“Stocks finished modestly lower across the board on the first trading day of the month, weighed by a weaker-than-expected manufacturing report and despite new details of a counter-offer from House Republicans to avert the "fiscal cliff."
The Dow Jones Industrial Average finished below the psychologically-important 13,000 level, led by DuPont and General Electric, while Cisco gained.
The S&P 500 and the Nasdaq also closed in the red. The CBOE Volatility Index (VIX), widely considered the best gauge of fear in the market, ended above 16.
Most key S&P sectors closed in the red, led by materials and industrials.Telecoms eked out a small gain.
In a letter to President Obama, House Speaker John Boehner and six other House Republican leaders called for $800 billion in revenues through tax reforms and $600 billion in health savings among other offers. Net savings under the counter-offer would total $2.2 trillion. Last week's offer from the White House was soundly rejected by both House and Senate Republicans.
Stocks have been choppy in the recent weeks as investors reacted to a chain of mixed remarks from lawmakers in Washington on the progress of the fiscal cliff talks.

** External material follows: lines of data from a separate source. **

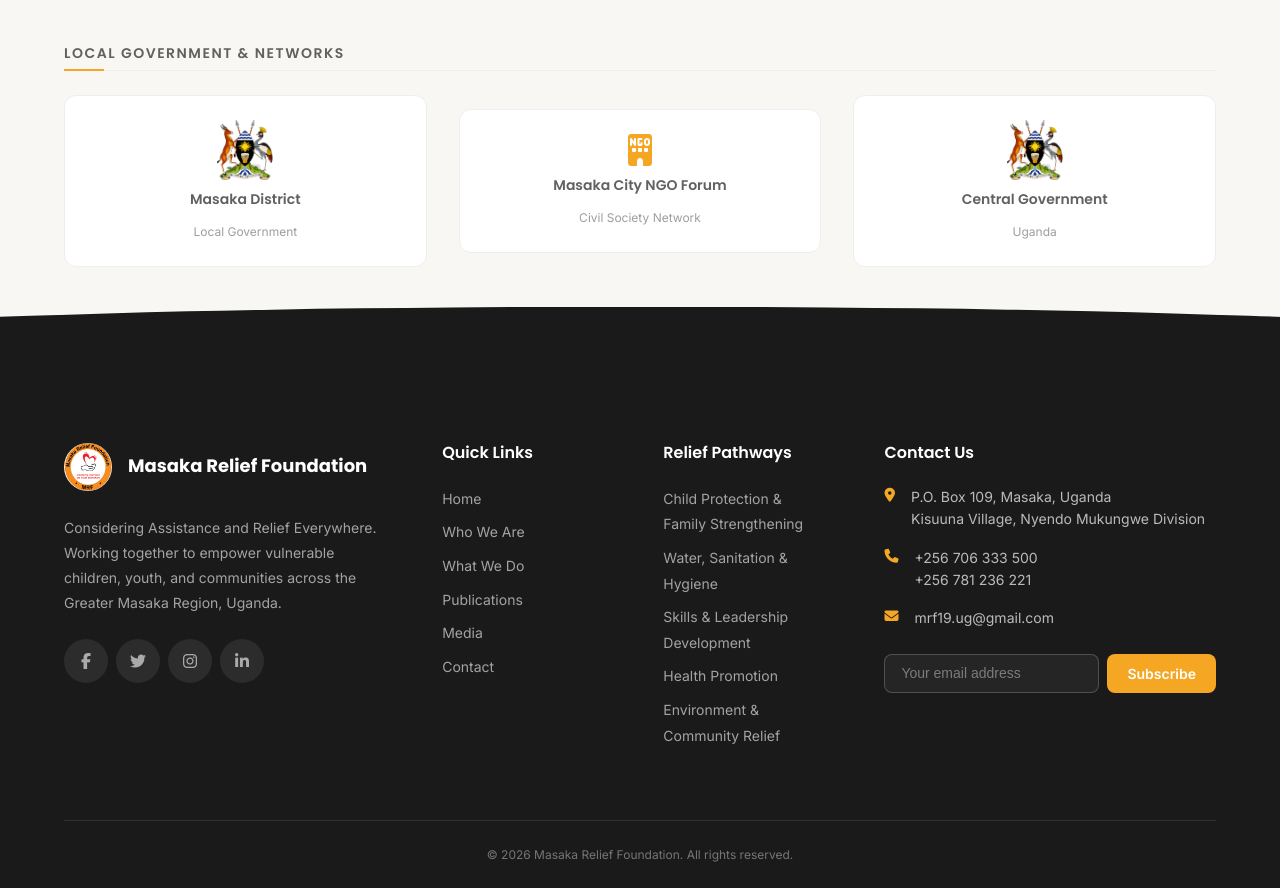
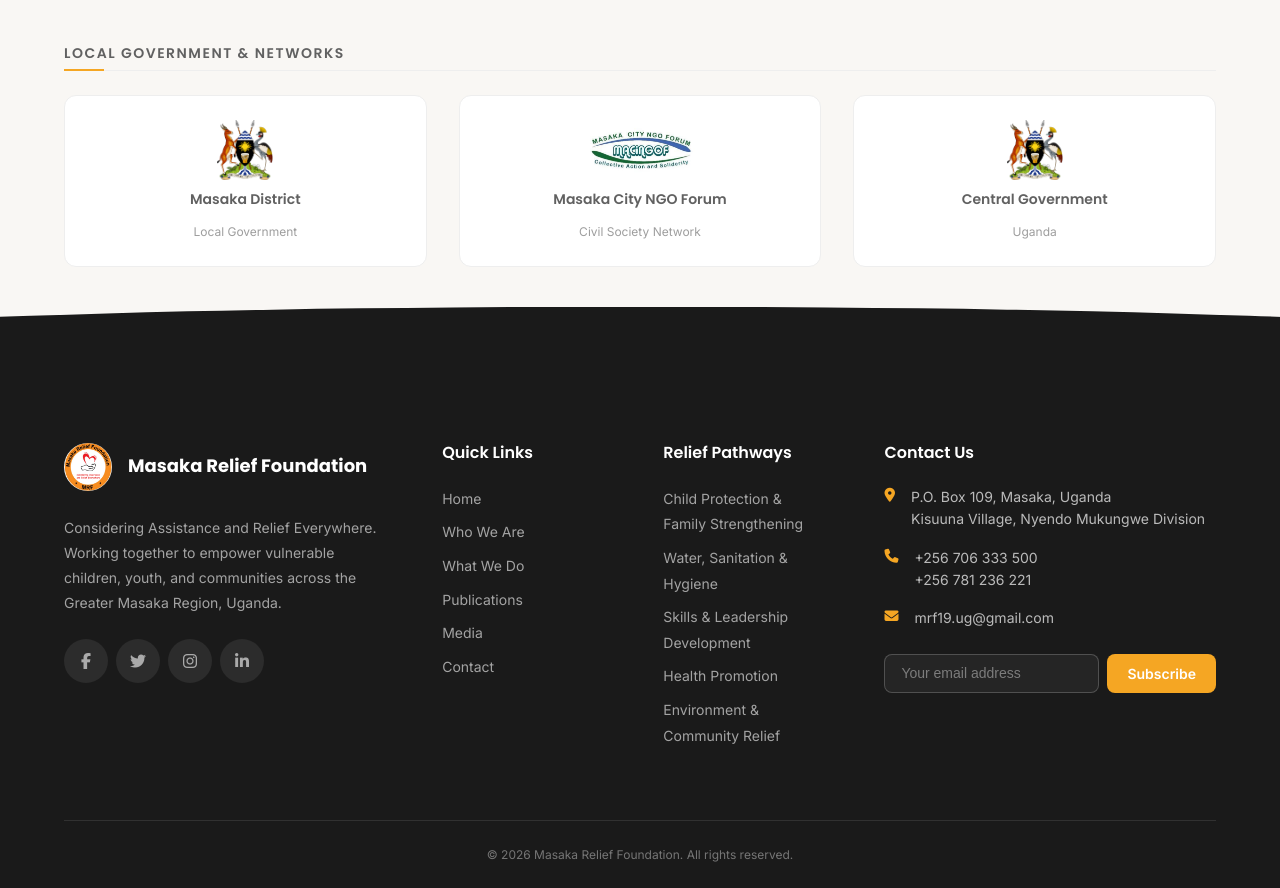
Before and after one commit to mawandalawrence01/mrfuganda, a plain HTML site: page index.html in a window 1280 px wide. Shown: the part 7341-8229 px from the top of the page. Drawn offline with nearby package versions, Linux system fonts and the light colour scheme; a web font is replaced by a local one.

Commit message:
Add Masaka City NGO Forum logo to partner sections in index and who-we-are pages

```diff
--- a/index.html
+++ b/index.html
@@ -433,7 +433,8 @@
               <div class="partner-logo__origin">Local Government</div>
             </div>
             <div class="partner-logo">
-              <div class="partner-logo__name"><i class="fas fa-building-ngo" style="display:block; font-size:2rem; color:var(--color-primary); margin-bottom:0.5rem;"></i>Masaka City NGO Forum</div>
+              <img src="assets/images/partners/masaka_city_ngo_forum.jpeg" alt="Masaka City NGO Forum (MACINGOF) logo" class="partner-logo__img">
+              <div class="partner-logo__name">Masaka City NGO Forum</div>
               <div class="partner-logo__origin">Civil Society Network</div>
             </div>
             <div class="partner-logo">
```
Also changed, not shown: who-we-are.html (+2 -1 lines), assets/images/partners/masaka_city_ngo_forum.jpeg (added).
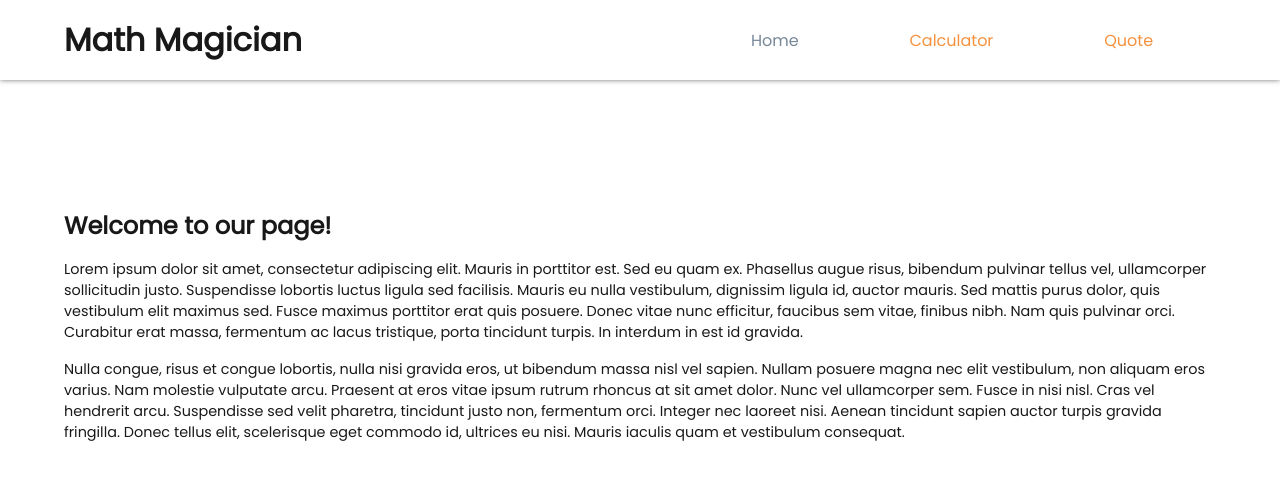
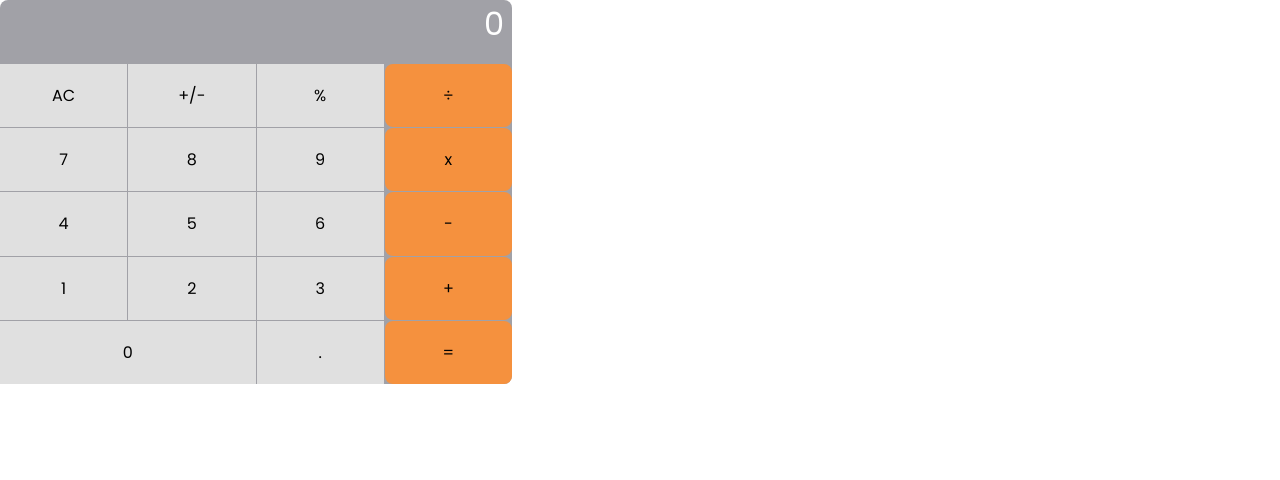
Before and after one commit to ibrahim777764/Maths-magic, a React (Create React App) app: page / in a window 1280 px wide. Shown: the top 480 px of the page. Built offline with nearby package versions, Linux system fonts and the light colour scheme.

Commit message:
updated js file

```diff
--- a/src/App.js
+++ b/src/App.js
@@ -1,22 +1,13 @@
 import React, { Component } from 'react';
-import Header from './Components/Header';
-import Home from './Components/Home';
-import CalculatorUI from './Components/CalculatorUI';
-import Quote from './Components/Quote';
-import { BrowserRouter as Router, Routes, Route } from 'react-router-dom';
-const App = () => {
-  return (
-    <Router>
-      <div className='app' id='home'>
-        <Header />
-        <Routes>
-          <Route path='/' element={<Home />} />
-          <Route path='/calculator' element={<CalculatorUI />} />
-          <Route path='/quote' element={<Quote />} />
-        </Routes>
+import Calculator from './Components/Calculator';
+
+// eslint-disable-next-line react/prefer-stateless-function
+export default class App extends Component {
+  render() {
+    return (
+      <div className="app">
+        <Calculator />
       </div>
-    </Router>
-  );
-};
-
-export default App;
+    );
+  }
+}
```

On the economic front, U.S. manufacturing unexpectedly contracted to 49.5 in November, according to the Institute for Supply Management, dropping to the lowest level in nearly three years. Economists polled by Reuters had expected a reading of 51.3. A reading below 50 indicates a contraction in the sector.
Meanwhile, construction spending climbed 1.4 percent to an annual rate of $872.1 billion in October, according to the Commerce Department, thanks to stronger spending on homes. Analysts polled by Reuters had expected a 0.5 percent gain.
In Europe, Greece announced debt-buyback plans through a Dutch auction in an effort to lower its ballooning debt. The bond repurchase is key to the efforts of its foreign lenders to put Greece's debt back on sustainable footing, and will help the debt-ridden country receive funding to avoid bankruptcy.
China manufacturing data from HSBC rose to 50.5 in November from 49.5 in October, the first time that it has grown since October 2011.
On Sunday night, News Corp announced the departure of Tom Mockridge, head of its UK newspapers, widely believed to signal that he had lost out in the race to lead the company's publishing division after it is split next year to Murdoch lieutenant Robert Thomson.
Dell jumped after Goldman Sachs upgraded the company to "buy" from "sell."
Verizon also benefited from an upgrade, with the Dow component up more than 1 percent on a move from "neutral" to "buy" at Nomura, which said the telecom's "superior execution will continue to drive higher profitably." Nomura also boosted Verizon's price target from $49 to $50.
Meanwhile, Research In Motion slipped after Canaccord cut its rating on the BlackBerry maker to "cut" from "hold."
Merck rose after the pharmaceutical company started a mid-stage study of a drug to treat Alzheimer's disease.
Ford gained after the U.S. automaker announced that its November auto sales gained 6.5 percent, topping expectations. Meanwhile, General Motors edged lower after the company posted sales that fell short of estimates.
HCA Holdings, Dish Network and Cato became the latest companies to declare special dividends ahead of the year-end.
Among earnings, PepBoys is scheduled to post results after the closing bell.”